When celebrities and wealthy people get divorced, details about those legal proceedings usually make the news headlines. And, one term that often comes up in those cases is "prenuptial agreement." Our readers in Florida probably know that the point of these documents is to protect assets and keep them separate in the event that a marriage ends in divorce. But, could bad drafting and negotiating in the lead up to signing the document actually invalidate a "prenup"?
The short answer is yes. While every prenup will be unique to the realities of each individual relationship that is the subject of the document, there are certain requirements that need to be met or, in the worst-case scenario, a court may invalidate the document if and when it is set to be enforced. Florida residents should be mindful of these requirements if they want to have the best chance to have their prenups enforced when they are needed.

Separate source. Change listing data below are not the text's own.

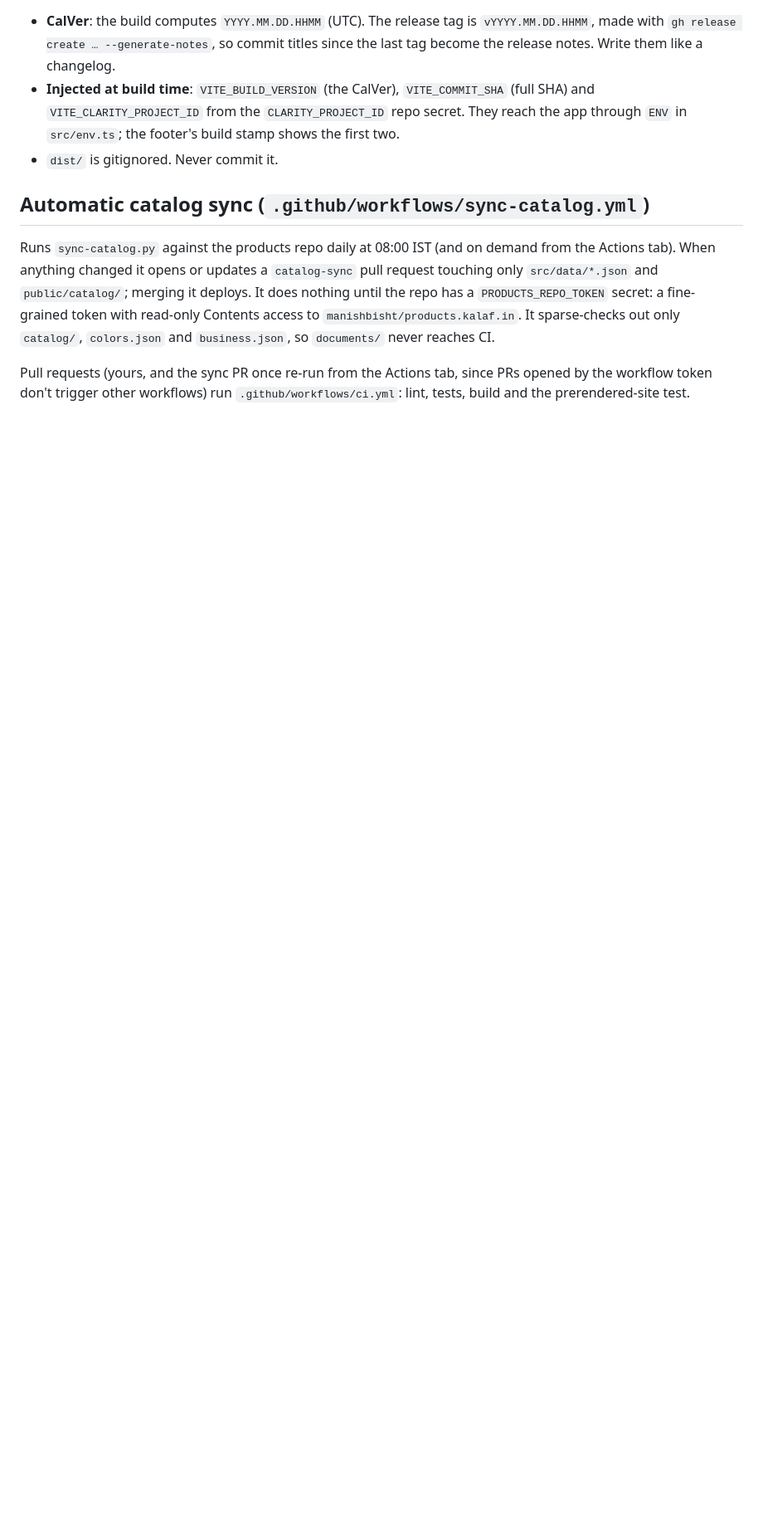
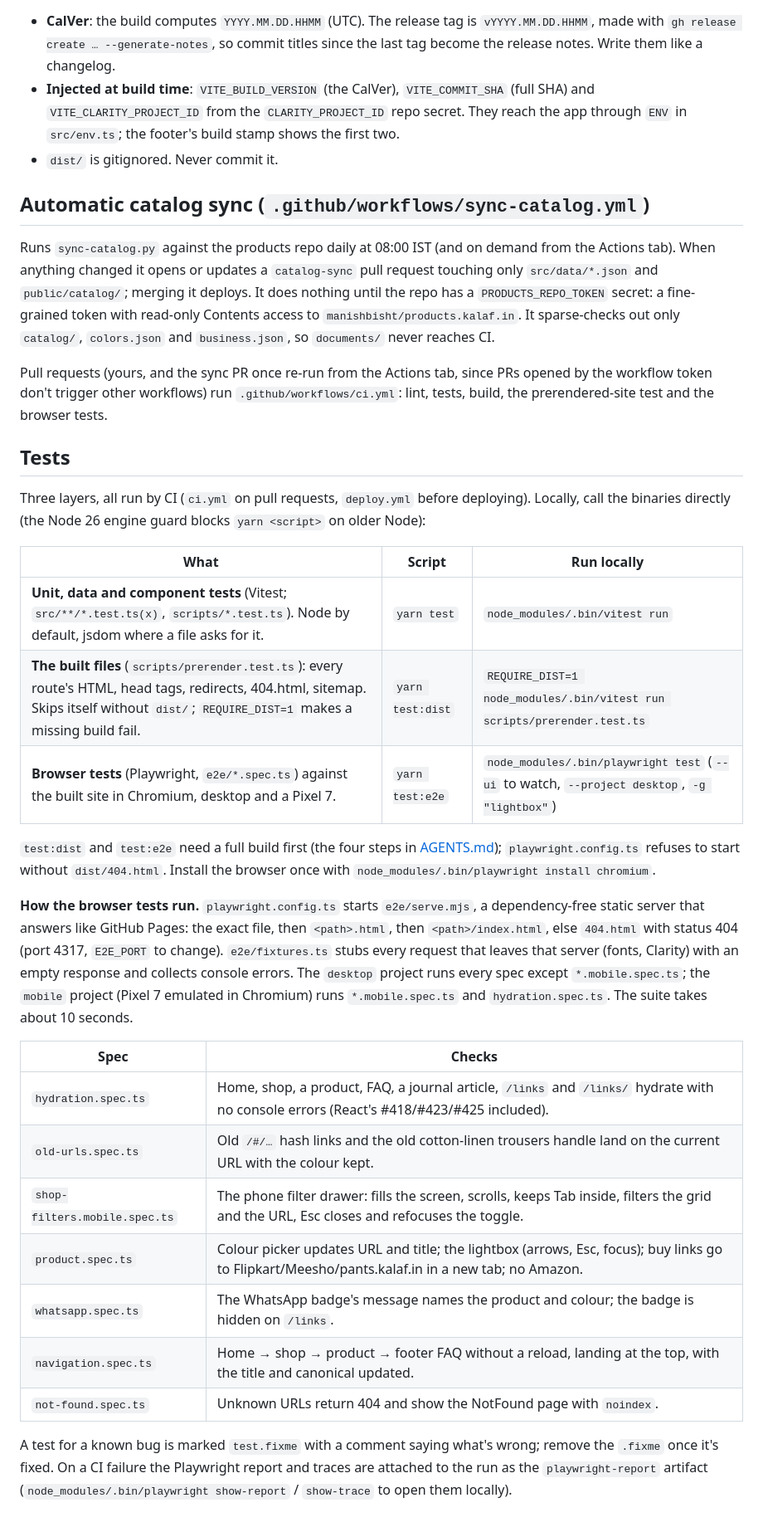
Before and after one commit to manishbisht/kalaf.in, a Markdown page: scripts/README.md, the part around one of its changes. Shown at 83% size. Drawn GitHub-style; blank space fills up the shorter version.

Commit message:
Document the test layers: Vitest, the dist/ check and the browser tests
Co-Authored-By: Claude Opus 5.5 <noreply@anthropic.com>

```diff
--- a/scripts/README.md
+++ b/scripts/README.md
@@ -59,4 +59,30 @@ Push to `main` (or run it manually) → `yarn install --frozen-lockfile` → `ya
 
 Runs `sync-catalog.py` against the products repo daily at 08:00 IST (and on demand from the Actions tab). When anything changed it opens or updates a `catalog-sync` pull request touching only `src/data/*.json` and `public/catalog/`; merging it deploys. It does nothing until the repo has a `PRODUCTS_REPO_TOKEN` secret: a fine-grained token with read-only Contents access to `manishbisht/products.kalaf.in`. It sparse-checks out only `catalog/`, `colors.json` and `business.json`, so `documents/` never reaches CI.
 
-Pull requests (yours, and the sync PR once re-run from the Actions tab, since PRs opened by the workflow token don't trigger other workflows) run `.github/workflows/ci.yml`: lint, tests, build and the prerendered-site test.
+Pull requests (yours, and the sync PR once re-run from the Actions tab, since PRs opened by the workflow token don't trigger other workflows) run `.github/workflows/ci.yml`: lint, tests, build, the prerendered-site test and the browser tests.
+
+## Tests
+
+Three layers, all run by CI (`ci.yml` on pull requests, `deploy.yml` before deploying). Locally, call the binaries directly (the Node 26 engine guard blocks `yarn <script>` on older Node):
+
+| What                                                                                                                                                                                       | Script           | Run locally                                                                                 |
+| ------------------------------------------------------------------------------------------------------------------------------------------------------------------------------------------ | ---------------- | ------------------------------------------------------------------------------------------- |
+| **Unit, data and component tests** (Vitest; `src/**/*.test.ts(x)`, `scripts/*.test.ts`). Node by default, jsdom where a file asks for it.                                                  | `yarn test`      | `node_modules/.bin/vitest run`                                                              |
+| **The built files** (`scripts/prerender.test.ts`): every route's HTML, head tags, redirects, 404.html, sitemap. Skips itself without `dist/`; `REQUIRE_DIST=1` makes a missing build fail. | `yarn test:dist` | `REQUIRE_DIST=1 node_modules/.bin/vitest run scripts/prerender.test.ts`                     |
+| **Browser tests** (Playwright, `e2e/*.spec.ts`) against the built site in Chromium, desktop and a Pixel 7.                                                                                 | `yarn test:e2e`  | `node_modules/.bin/playwright test` (`--ui` to watch, `--project desktop`, `-g "lightbox"`) |
+
+`test:dist` and `test:e2e` need a full build first (the four steps in [AGENTS.md](../AGENTS.md#run--build)); `playwright.config.ts` refuses to start without `dist/404.html`. Install the browser once with `node_modules/.bin/playwright install chromium`.
+
+**How the browser tests run.** `playwright.config.ts` starts `e2e/serve.mjs`, a dependency-free static server that answers like GitHub Pages: the exact file, then `<path>.html`, then `<path>/index.html`, else `404.html` with status 404 (port 4317, `E2E_PORT` to change). `e2e/fixtures.ts` stubs every request that leaves that server (fonts, Clarity) with an empty response and collects console errors. The `desktop` project runs every spec except `*.mobile.spec.ts`; the `mobile` project (Pixel 7 emulated in Chromium) runs `*.mobile.spec.ts` and `hydration.spec.ts`. The suite takes about 10 seconds.
+
+| Spec                          | Checks                                                                                                                                          |
+| ----------------------------- | ----------------------------------------------------------------------------------------------------------------------------------------------- |
+| `hydration.spec.ts`           | Home, shop, a product, FAQ, a journal article, `/links` and `/links/` hydrate with no console errors (React's #418/#423/#425 included).         |
+| `old-urls.spec.ts`            | Old `/#/…` hash links and the old cotton-linen trousers handle land on the current URL with the colour kept.                                    |
+| `shop-filters.mobile.spec.ts` | The phone filter drawer: fills the screen, scrolls, keeps Tab inside, filters the grid and the URL, Esc closes and refocuses the toggle.        |
+| `product.spec.ts`             | Colour picker updates URL and title; the lightbox (arrows, Esc, focus); buy links go to Flipkart/Meesho/pants.kalaf.in in a new tab; no Amazon. |
+| `whatsapp.spec.ts`            | The WhatsApp badge's message names the product and colour; the badge is hidden on `/links`.                                                     |
+| `navigation.spec.ts`          | Home → shop → product → footer FAQ without a reload, landing at the top, with the title and canonical updated.                                  |
+| `not-found.spec.ts`           | Unknown URLs return 404 and show the NotFound page with `noindex`.                                                                              |
+
+A test for a known bug is marked `test.fixme` with a comment saying what's wrong; remove the `.fixme` once it's fixed. On a CI failure the Playwright report and traces are attached to the run as the `playwright-report` artifact (`node_modules/.bin/playwright show-report` / `show-trace` to open them locally).
```
Also changed, not shown: other parts of scripts/README.md (+1 -1 lines), AGENTS.md (+13 -8 lines).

First and foremost, like most other legal agreements, prenups need to be in writing and they need to be signed before the couple actually gets married. But, the document can't just be written up by one side and presented to the other in a "take it or leave it" manner just before they walk down the aisle. Both sides must read and understand the terms of the document, and they must also have adequate time to review the document, potentially even with separate attorneys.
The documents also must be very thorough, including all of the most accurate and up-to-date information that can be impacted by the terms of the prenup. If the document is incomplete or contains false information, it could be invalidated when it is time for the document to be enforced. Each prenup is unique, so Florida residents who are having issues with a prenup will want to get more information about their own unique situation.